MAS Torpedo Boat
Kit No. 5608 1:35th scale

Ted's Corner

It is not very often that I get a break from aero modelling  but when a kit like this comes into the review office I grab the chance to have a change of subject.

The MAS boats were invented during the first world war and were not very fast but by the end of the war Italy had 244 in service and used them for anti submarine duties also. Development continued between the wars and now they were equipped with bigger engines and redesigned hulls giving them a speed of some 40 Knots and later with twin engines the speed was raised to 45 knots. The torpedoes were originally carried astern but later moved to amid ships with a down ward facing attitude again later revised to upward facing stance  at the beginning of WW11.

Now known as the 500 series these boats operated in the Mediterranean, Lake Ladoga  and the Black sea sinking a number of ships and submarines of the British and Russian fleets. Besides the torpedoes they carried were depth charges and a Breda ’35 20mm Machine gun and so presented a considerable threat to shipping

      This is no small subject at around 22 inches long, the hull is one piece as is the deck but there are some tiny bits to be aware of . A brass etched sheet provides some of the more delicate parts and a sheet of pre-cut windows is a boon as they all fit perfectly and most need no glue to hold them in. Ropes and screws make up the rest along with a large instruction booklet with photos of the parts under construction instead of line drawings, an added bonus is the small booklet with a history of the boats and a number of photos of the real boats.

My construction began with the hull adding the rear plate and the brass etched items, you can use superglue for the brass but I used Bostic impact adhesive on mine as I had it in use at the time. There are two strakes which fit into grooves along the sides and I found that one will fit better on one of the sides than the other so try a dry run before cementing. There are a lot of holes to be drilled in the deck, for this I used a 1mm drill bit, each hole is indicated on the plans and are marked on the underside of the deck.

Now most of the kit assemblies were made up  and painted, the most difficult part was to get the red/white stripes correct and for this I drew the outline of the deck onto a sheet of paper then measured the angle of the stripes from the plans with a protractor and drew the first line across, the rest of the lines were drawn parallel at 30mm apart and all extending outside the outline, this was then laid under the deck and the marks transferred to the already white pained surface. It was an easy job to mask up for the red colour then.

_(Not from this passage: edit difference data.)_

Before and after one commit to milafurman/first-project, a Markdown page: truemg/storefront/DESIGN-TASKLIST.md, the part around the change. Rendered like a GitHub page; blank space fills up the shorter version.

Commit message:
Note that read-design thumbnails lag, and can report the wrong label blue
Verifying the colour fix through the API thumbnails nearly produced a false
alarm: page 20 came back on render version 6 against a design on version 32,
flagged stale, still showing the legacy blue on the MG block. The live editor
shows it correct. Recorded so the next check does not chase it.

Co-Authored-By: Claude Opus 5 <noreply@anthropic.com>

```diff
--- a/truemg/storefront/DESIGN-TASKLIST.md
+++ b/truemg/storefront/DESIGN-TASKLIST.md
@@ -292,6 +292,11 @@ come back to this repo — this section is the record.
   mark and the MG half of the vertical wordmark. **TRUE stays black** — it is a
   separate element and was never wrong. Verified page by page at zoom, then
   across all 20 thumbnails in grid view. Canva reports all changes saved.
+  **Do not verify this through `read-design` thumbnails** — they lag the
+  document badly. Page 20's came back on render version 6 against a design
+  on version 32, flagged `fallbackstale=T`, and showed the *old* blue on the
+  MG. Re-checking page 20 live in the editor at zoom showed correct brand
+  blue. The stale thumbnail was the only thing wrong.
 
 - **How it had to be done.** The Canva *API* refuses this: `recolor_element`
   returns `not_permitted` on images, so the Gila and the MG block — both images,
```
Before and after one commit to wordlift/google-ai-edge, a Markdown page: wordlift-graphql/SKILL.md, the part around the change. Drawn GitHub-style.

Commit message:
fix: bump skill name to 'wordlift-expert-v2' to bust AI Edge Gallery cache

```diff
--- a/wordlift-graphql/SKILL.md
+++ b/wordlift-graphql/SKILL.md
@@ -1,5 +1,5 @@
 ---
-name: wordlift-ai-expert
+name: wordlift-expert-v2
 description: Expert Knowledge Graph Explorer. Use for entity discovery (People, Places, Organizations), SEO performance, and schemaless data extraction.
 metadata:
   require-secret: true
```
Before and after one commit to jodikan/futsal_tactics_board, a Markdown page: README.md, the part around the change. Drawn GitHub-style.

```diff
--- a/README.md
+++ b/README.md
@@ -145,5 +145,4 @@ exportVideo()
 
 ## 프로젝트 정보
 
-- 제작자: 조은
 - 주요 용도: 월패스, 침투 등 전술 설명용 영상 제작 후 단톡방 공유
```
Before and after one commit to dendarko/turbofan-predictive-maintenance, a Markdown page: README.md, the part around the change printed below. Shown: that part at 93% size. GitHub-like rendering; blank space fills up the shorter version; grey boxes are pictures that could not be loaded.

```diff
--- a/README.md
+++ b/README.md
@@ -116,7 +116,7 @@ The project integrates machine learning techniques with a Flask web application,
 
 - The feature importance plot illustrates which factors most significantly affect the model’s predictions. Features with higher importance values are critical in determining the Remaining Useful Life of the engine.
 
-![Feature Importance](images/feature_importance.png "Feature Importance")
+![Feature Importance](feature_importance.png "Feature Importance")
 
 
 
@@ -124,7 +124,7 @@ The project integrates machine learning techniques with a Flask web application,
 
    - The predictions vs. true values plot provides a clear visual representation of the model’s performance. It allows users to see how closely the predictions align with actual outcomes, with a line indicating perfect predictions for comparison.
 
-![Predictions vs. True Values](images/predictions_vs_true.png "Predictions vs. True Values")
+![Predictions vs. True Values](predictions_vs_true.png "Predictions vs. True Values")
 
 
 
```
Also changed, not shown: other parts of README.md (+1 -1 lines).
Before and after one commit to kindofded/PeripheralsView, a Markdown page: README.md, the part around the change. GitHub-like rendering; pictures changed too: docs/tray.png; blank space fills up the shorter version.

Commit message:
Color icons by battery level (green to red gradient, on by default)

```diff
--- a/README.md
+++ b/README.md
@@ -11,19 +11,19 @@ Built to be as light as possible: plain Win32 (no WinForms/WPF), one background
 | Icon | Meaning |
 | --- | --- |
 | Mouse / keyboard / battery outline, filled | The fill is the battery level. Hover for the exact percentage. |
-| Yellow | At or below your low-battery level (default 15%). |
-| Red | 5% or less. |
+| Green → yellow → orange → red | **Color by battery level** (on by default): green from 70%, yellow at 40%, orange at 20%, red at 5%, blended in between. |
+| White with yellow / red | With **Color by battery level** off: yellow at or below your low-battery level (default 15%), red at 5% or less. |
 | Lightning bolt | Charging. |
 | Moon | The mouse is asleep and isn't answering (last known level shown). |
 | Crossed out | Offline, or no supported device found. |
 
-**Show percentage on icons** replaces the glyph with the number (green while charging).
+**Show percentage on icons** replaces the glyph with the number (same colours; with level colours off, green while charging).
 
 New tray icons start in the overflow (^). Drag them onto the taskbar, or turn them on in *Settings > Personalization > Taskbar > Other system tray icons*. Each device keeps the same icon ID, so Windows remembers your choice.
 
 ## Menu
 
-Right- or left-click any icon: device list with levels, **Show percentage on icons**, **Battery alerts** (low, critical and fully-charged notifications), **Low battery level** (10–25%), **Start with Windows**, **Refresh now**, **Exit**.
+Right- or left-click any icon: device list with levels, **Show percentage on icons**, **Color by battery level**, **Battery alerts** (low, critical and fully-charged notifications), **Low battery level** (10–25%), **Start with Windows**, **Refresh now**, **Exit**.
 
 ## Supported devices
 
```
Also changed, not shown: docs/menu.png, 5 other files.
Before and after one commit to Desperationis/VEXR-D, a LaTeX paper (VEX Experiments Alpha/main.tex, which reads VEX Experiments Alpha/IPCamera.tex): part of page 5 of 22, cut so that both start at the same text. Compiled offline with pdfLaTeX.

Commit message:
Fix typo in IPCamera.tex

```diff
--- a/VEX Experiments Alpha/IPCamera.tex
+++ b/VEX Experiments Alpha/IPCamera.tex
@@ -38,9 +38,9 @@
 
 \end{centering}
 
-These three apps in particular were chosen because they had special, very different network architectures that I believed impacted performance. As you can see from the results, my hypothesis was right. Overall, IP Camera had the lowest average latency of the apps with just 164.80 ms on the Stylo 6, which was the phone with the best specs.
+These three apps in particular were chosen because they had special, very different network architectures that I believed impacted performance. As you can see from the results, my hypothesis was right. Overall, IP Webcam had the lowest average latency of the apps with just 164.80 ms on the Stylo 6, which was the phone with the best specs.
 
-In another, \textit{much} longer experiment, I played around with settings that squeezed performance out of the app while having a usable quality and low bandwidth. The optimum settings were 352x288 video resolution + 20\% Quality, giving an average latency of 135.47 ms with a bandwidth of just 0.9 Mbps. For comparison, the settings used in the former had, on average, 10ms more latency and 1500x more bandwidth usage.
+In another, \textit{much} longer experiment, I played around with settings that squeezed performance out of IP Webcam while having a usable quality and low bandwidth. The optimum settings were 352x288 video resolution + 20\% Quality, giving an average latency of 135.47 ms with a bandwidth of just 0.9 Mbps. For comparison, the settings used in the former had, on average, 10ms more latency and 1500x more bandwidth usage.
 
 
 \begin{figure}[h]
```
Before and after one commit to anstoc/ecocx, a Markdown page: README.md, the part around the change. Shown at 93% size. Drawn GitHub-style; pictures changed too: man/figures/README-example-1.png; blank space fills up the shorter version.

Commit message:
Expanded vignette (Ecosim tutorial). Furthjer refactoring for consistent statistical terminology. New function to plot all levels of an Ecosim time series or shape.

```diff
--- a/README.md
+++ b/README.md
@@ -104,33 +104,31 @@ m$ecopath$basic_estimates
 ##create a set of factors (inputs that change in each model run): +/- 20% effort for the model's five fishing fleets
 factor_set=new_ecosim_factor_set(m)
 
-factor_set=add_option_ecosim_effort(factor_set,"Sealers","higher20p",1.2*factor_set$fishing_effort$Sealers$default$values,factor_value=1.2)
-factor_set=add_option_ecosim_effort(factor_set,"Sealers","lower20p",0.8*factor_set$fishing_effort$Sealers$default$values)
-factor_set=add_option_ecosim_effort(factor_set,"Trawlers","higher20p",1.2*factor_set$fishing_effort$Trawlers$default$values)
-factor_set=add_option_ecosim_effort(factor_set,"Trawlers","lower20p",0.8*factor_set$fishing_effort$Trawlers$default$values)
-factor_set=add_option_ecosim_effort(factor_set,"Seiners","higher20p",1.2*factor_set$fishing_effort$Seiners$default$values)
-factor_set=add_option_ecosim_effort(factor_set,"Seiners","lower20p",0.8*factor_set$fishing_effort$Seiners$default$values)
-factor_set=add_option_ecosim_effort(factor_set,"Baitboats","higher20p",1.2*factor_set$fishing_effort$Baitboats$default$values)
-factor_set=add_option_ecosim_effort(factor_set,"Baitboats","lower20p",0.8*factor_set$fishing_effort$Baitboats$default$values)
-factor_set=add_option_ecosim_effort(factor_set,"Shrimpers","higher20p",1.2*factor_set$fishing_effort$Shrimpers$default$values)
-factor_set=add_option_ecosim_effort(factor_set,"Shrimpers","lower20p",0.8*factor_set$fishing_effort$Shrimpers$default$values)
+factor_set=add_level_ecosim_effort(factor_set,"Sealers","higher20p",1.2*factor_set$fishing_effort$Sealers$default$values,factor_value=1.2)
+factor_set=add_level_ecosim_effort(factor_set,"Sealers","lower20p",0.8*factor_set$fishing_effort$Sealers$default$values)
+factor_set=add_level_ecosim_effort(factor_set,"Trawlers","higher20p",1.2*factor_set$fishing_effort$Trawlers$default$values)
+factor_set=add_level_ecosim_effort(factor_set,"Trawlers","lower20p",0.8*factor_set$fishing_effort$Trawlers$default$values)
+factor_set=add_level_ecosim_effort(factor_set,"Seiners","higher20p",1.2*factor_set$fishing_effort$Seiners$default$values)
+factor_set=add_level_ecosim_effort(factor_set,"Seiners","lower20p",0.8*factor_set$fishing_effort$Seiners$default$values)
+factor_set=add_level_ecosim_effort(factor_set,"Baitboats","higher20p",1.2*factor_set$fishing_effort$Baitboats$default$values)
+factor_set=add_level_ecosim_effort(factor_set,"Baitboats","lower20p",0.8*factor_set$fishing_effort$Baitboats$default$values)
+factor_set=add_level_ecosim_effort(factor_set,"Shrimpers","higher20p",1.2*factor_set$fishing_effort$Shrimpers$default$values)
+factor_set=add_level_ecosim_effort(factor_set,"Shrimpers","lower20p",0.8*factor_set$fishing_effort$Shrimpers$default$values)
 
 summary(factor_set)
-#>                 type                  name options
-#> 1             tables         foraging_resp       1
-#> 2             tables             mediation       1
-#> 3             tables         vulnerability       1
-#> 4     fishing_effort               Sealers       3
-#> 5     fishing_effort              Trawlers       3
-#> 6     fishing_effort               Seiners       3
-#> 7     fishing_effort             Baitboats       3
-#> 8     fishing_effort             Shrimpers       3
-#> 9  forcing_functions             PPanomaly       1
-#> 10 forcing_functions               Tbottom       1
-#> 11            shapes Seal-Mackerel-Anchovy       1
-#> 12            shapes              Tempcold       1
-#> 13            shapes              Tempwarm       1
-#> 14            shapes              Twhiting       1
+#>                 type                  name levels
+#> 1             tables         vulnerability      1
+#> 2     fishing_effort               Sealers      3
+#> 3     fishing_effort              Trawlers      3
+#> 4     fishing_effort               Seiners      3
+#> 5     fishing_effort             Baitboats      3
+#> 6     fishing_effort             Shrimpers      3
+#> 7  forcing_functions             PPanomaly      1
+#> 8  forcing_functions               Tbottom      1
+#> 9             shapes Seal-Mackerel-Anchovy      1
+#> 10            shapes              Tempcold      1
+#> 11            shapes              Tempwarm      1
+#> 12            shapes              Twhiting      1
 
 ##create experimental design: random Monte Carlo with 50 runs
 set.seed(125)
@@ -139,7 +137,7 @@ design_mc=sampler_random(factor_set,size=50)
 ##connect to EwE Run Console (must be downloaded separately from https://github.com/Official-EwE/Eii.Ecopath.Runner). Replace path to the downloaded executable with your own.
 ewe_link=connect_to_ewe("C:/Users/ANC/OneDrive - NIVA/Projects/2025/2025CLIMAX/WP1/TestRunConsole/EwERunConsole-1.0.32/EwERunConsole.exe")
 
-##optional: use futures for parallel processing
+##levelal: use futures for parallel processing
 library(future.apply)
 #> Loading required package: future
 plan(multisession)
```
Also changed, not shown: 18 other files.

The cabin windows can be added with a tiny dab of PVA glue around the frames and the brass circular window wipers can be stuck on with the same glue used very sparingly. The small doors on the cabin can be left open so the helmsman’s well can be seen. note also the instructions about adding the crew member if you have purchased the crew set






 Find the small plastic Jig / Template and form the life belt brackets with it and mount up along with the outer cabin structures.

Take care when assembling the torpedo racks as they are handed and when fixing them to the deck make sure you don’t trap the rudder cables which should have been threaded through the deck earlier.

All the other structures such as the Depth charge unit etc can be built up and the details painted ready to mount on the deck which must be screwed down firmly.


The masts and hand rails are quite delicate and will need careful cleaning up to get rid of the gate marks, use a sharp scalpel and sanding stick for this and the results will show when painted. There are alternative front ends to the rails if you care to use them as described in step30.

Before you add the torpedoes make up the small supports and leave to harden, there are some etch bands to go around the torpedoes and I bent these around a smaller diameter pen and when released they fitted tight on the torpedo.

The ammo boxes need to be assembled before you start to bend the brass frames, use them to help shape the etched parts but you could make use of a “hold & fold” tool to make up the bases, bend the hooked ends of the frames over a cocktail stick then when mounted on the rail tighten them up.

I didn’t use the rope to make the aerial wires as it is bit thick I used Lycra thread under a little tension looks more realistic.





An interesting model with no build problems and recommended for any age group.

Ted Taylor

October 2011